Prompt | Take the entries below and retype them exactly.

==== Provided data

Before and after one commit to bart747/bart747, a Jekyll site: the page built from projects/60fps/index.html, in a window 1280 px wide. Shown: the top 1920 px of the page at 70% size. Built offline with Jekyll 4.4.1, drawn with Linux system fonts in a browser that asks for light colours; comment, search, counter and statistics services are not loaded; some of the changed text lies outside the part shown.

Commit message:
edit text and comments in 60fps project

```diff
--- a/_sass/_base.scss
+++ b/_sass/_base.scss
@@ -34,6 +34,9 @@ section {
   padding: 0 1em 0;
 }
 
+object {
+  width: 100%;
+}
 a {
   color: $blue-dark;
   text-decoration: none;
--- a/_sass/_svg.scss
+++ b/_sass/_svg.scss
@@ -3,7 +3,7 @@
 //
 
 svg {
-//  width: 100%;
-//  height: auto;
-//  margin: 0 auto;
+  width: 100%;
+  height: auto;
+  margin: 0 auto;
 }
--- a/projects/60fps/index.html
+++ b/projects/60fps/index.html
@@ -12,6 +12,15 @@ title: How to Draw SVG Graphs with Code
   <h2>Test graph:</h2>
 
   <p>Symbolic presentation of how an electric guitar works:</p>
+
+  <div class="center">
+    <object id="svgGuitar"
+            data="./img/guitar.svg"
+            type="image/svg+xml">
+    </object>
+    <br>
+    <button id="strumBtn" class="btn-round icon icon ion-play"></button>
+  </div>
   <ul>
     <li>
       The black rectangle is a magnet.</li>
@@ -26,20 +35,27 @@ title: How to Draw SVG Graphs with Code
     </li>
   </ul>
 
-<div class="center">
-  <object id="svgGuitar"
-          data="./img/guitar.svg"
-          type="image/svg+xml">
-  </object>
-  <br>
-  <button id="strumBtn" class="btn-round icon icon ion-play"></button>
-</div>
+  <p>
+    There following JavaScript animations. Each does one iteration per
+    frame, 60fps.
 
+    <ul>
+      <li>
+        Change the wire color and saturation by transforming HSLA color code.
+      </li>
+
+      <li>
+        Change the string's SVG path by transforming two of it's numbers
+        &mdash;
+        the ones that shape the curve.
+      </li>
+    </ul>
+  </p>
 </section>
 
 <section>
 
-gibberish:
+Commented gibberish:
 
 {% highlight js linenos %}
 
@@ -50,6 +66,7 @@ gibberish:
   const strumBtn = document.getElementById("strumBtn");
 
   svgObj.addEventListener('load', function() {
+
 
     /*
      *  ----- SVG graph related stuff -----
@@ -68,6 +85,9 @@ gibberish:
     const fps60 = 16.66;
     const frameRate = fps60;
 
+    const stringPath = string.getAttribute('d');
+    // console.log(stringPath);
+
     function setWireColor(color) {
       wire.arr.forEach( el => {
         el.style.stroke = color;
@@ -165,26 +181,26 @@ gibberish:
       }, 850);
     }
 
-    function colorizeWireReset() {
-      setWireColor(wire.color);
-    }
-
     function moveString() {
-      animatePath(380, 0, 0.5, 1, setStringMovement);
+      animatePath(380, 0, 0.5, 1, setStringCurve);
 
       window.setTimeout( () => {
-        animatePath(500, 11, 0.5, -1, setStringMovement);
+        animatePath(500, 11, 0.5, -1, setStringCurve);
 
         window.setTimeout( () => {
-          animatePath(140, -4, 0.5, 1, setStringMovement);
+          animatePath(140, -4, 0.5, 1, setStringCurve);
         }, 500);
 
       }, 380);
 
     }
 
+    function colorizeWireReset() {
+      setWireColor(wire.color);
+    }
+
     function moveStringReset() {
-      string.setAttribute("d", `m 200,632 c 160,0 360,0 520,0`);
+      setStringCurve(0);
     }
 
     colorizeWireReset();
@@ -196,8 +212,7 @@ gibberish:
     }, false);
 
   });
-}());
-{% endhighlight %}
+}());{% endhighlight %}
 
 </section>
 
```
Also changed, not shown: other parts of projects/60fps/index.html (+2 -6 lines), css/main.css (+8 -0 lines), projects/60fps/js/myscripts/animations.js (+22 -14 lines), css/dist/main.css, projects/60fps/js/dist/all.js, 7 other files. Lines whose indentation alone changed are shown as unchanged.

========

Exercise output |
Before and after one commit to bart747/bart747, a Jekyll site: the page built from projects/60fps/index.html, in a window 1280 px wide. Shown: the top 1920 px of the page at 70% size. Built offline with Jekyll 4.4.1, drawn with Linux system fonts in a browser that asks for light colours; comment, search, counter and statistics services are not loaded; some of the changed text lies outside the part shown.

Commit message:
edit text and comments in 60fps project

```diff
--- a/_sass/_base.scss
+++ b/_sass/_base.scss
@@ -34,6 +34,9 @@ section {
   padding: 0 1em 0;
 }
 
+object {
+  width: 100%;
+}
 a {
   color: $blue-dark;
   text-decoration: none;
--- a/_sass/_svg.scss
+++ b/_sass/_svg.scss
@@ -3,7 +3,7 @@
 //
 
 svg {
-//  width: 100%;
-//  height: auto;
-//  margin: 0 auto;
+  width: 100%;
+  height: auto;
+  margin: 0 auto;
 }
--- a/projects/60fps/index.html
+++ b/projects/60fps/index.html
@@ -12,6 +12,15 @@ title: How to Draw SVG Graphs with Code
   <h2>Test graph:</h2>
 
   <p>Symbolic presentation of how an electric guitar works:</p>
+
+  <div class="center">
+    <object id="svgGuitar"
+            data="./img/guitar.svg"
+            type="image/svg+xml">
+    </object>
+    <br>
+    <button id="strumBtn" class="btn-round icon icon ion-play"></button>
+  </div>
   <ul>
     <li>
       The black rectangle is a magnet.</li>
@@ -26,20 +35,27 @@ title: How to Draw SVG Graphs with Code
     </li>
   </ul>
 
-<div class="center">
-  <object id="svgGuitar"
-          data="./img/guitar.svg"
-          type="image/svg+xml">
-  </object>
-  <br>
-  <button id="strumBtn" class="btn-round icon icon ion-play"></button>
-</div>
+  <p>
+    There following JavaScript animations. Each does one iteration per
+    frame, 60fps.
 
+    <ul>
+      <li>
+        Change the wire color and saturation by transforming HSLA color code.
+      </li>
+
+      <li>
+        Change the string's SVG path by transforming two of it's numbers
+        &mdash;
+        the ones that shape the curve.
+      </li>
+    </ul>
+  </p>
 </section>
 
 <section>
 
-gibberish:
+Commented gibberish:
 
 {% highlight js linenos %}
 
@@ -50,6 +66,7 @@ gibberish:
   const strumBtn = document.getElementById("strumBtn");
 
   svgObj.addEventListener('load', function() {
+
 
     /*
      *  ----- SVG graph related stuff -----
@@ -68,6 +85,9 @@ gibberish:
     const fps60 = 16.66;
     const frameRate = fps60;
 
+    const stringPath = string.getAttribute('d');
+    // console.log(stringPath);
+
     function setWireColor(color) {
       wire.arr.forEach( el => {
         el.style.stroke = color;
@@ -165,26 +181,26 @@ gibberish:
       }, 850);
     }
 
-    function colorizeWireReset() {
-      setWireColor(wire.color);
-    }
-
     function moveString() {
-      animatePath(380, 0, 0.5, 1, setStringMovement);
+      animatePath(380, 0, 0.5, 1, setStringCurve);
 
       window.setTimeout( () => {
-        animatePath(500, 11, 0.5, -1, setStringMovement);
+        animatePath(500, 11, 0.5, -1, setStringCurve);
 
         window.setTimeout( () => {
-          animatePath(140, -4, 0.5, 1, setStringMovement);
+          animatePath(140, -4, 0.5, 1, setStringCurve);
         }, 500);
 
       }, 380);
 
     }
 
+    function colorizeWireReset() {
+      setWireColor(wire.color);
+    }
+
     function moveStringReset() {
-      string.setAttribute("d", `m 200,632 c 160,0 360,0 520,0`);
+      setStringCurve(0);
     }
 
     colorizeWireReset();
@@ -196,8 +212,7 @@ gibberish:
     }, false);
 
   });
-}());
-{% endhighlight %}
+}());{% endhighlight %}
 
 </section>
 
```
Also changed, not shown: other parts of projects/60fps/index.html (+2 -6 lines), css/main.css (+8 -0 lines), projects/60fps/js/myscripts/animations.js (+22 -14 lines), css/dist/main.css, projects/60fps/js/dist/all.js, 7 other files. Lines whose indentation alone changed are shown as unchanged.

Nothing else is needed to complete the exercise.